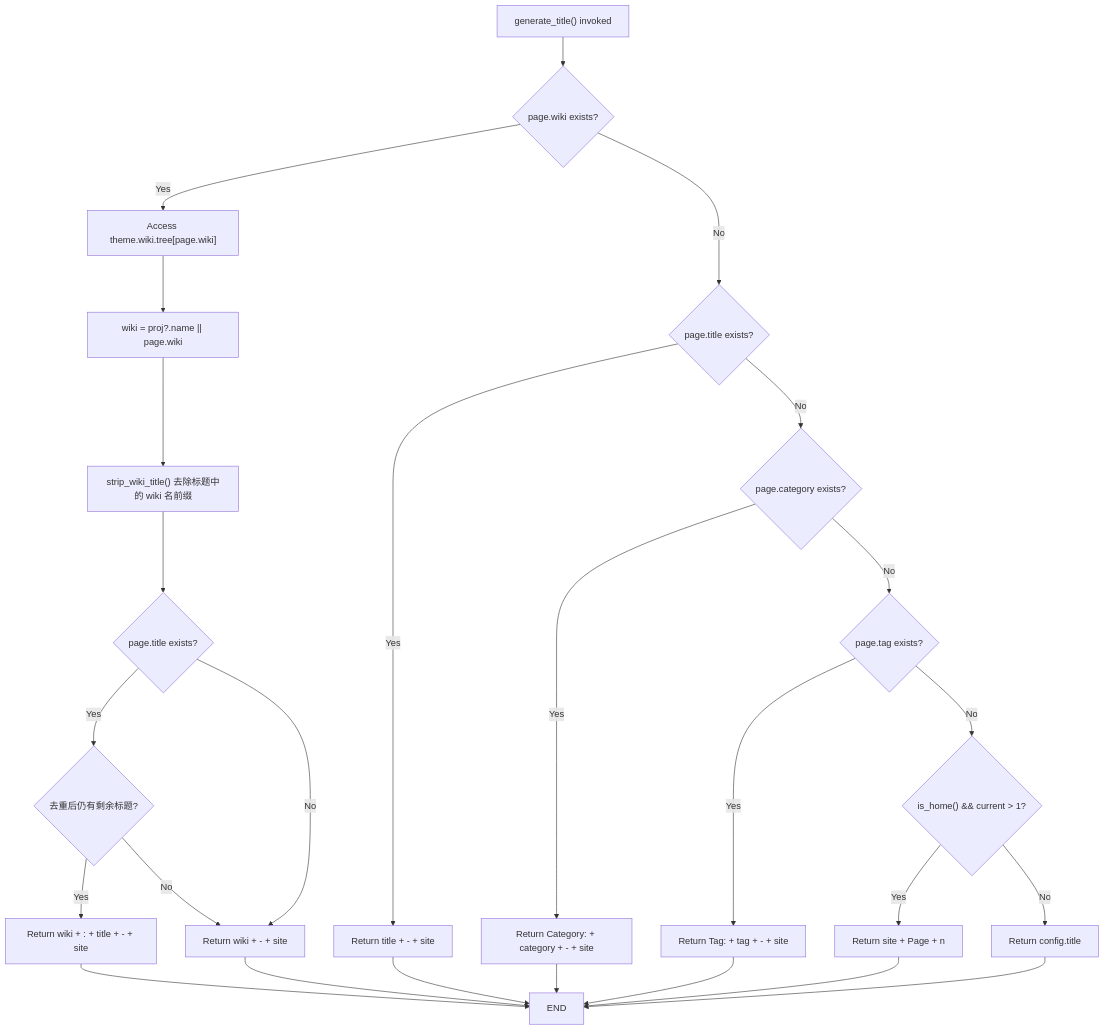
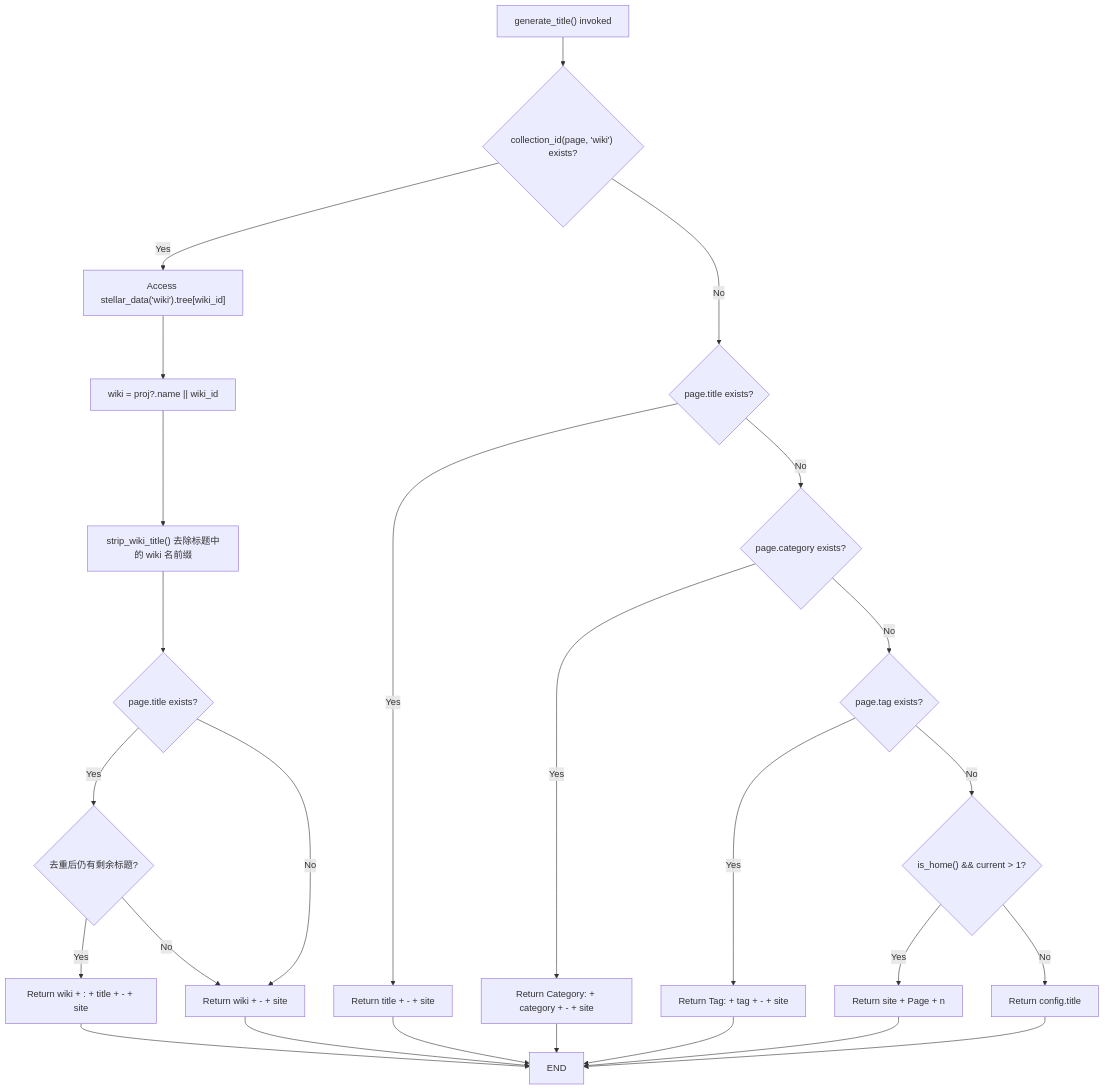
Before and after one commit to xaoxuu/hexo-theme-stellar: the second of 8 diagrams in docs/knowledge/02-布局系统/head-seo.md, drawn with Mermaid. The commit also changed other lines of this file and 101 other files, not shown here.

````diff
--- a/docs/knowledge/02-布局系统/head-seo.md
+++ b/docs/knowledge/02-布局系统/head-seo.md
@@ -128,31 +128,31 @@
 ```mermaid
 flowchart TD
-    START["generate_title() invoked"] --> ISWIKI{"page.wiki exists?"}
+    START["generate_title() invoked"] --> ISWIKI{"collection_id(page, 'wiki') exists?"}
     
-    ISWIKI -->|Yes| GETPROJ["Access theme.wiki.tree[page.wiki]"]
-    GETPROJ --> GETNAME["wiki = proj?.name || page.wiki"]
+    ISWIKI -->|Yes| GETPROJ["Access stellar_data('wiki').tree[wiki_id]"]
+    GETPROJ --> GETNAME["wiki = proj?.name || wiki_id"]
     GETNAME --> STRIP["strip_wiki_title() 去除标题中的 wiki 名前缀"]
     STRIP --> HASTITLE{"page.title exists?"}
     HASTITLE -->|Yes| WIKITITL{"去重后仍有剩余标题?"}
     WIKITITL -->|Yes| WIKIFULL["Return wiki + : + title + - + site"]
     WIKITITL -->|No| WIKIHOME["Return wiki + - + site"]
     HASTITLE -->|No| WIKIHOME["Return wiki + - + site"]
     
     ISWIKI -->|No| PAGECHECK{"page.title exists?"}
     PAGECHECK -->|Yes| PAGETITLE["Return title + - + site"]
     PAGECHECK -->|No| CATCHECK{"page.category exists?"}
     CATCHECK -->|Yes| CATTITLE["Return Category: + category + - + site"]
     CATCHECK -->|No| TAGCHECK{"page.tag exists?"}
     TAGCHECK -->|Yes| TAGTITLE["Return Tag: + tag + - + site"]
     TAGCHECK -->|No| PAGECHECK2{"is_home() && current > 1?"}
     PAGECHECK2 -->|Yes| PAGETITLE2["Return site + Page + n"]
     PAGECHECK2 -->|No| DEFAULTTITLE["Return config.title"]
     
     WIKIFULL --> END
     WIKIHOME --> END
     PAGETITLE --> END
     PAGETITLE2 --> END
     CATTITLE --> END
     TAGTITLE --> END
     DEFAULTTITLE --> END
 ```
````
++++++++++++++++++++
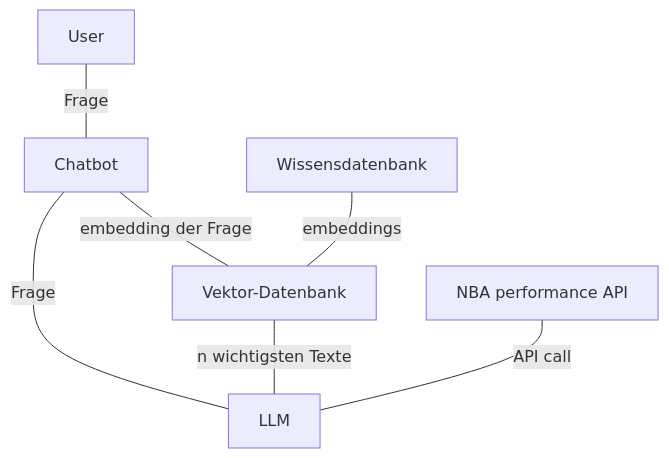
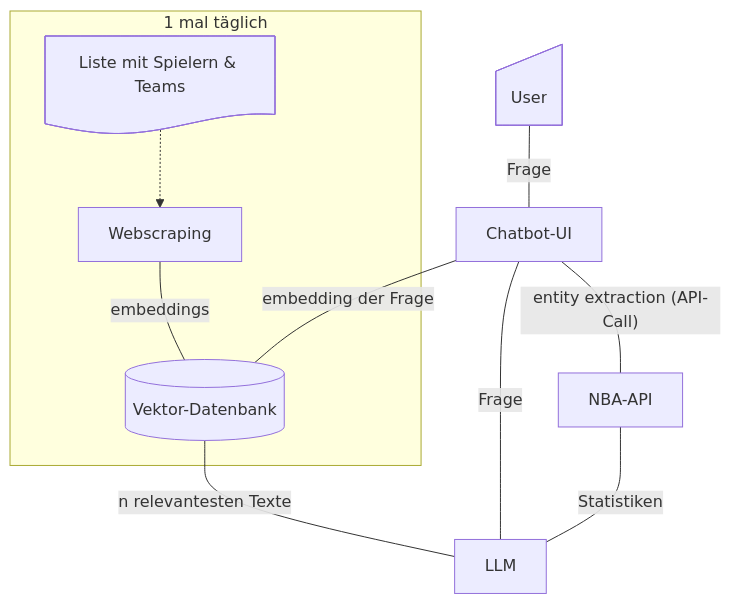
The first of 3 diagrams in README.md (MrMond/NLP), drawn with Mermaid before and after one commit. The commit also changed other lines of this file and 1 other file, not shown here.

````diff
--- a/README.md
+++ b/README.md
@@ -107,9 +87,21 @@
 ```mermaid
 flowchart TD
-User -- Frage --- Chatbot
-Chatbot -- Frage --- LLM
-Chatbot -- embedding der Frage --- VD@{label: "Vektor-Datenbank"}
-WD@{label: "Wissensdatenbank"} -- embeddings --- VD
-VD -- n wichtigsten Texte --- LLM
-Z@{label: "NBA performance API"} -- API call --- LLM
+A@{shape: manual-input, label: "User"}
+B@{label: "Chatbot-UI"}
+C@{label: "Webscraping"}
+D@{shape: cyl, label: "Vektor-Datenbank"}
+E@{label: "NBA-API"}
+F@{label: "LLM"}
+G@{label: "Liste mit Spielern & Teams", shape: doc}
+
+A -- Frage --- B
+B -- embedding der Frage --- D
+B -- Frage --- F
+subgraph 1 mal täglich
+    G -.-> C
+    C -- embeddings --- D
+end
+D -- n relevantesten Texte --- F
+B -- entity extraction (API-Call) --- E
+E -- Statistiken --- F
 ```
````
++++++++++++++++++++
* _REQUIRED ACTION_
Look through the entries above, and wherever a line holds the string "Texte", copy it.

* _REPLY TO THE EXERCISE_
-VD -- n wichtigsten Texte --- LLM
+D -- n relevantesten Texte --- F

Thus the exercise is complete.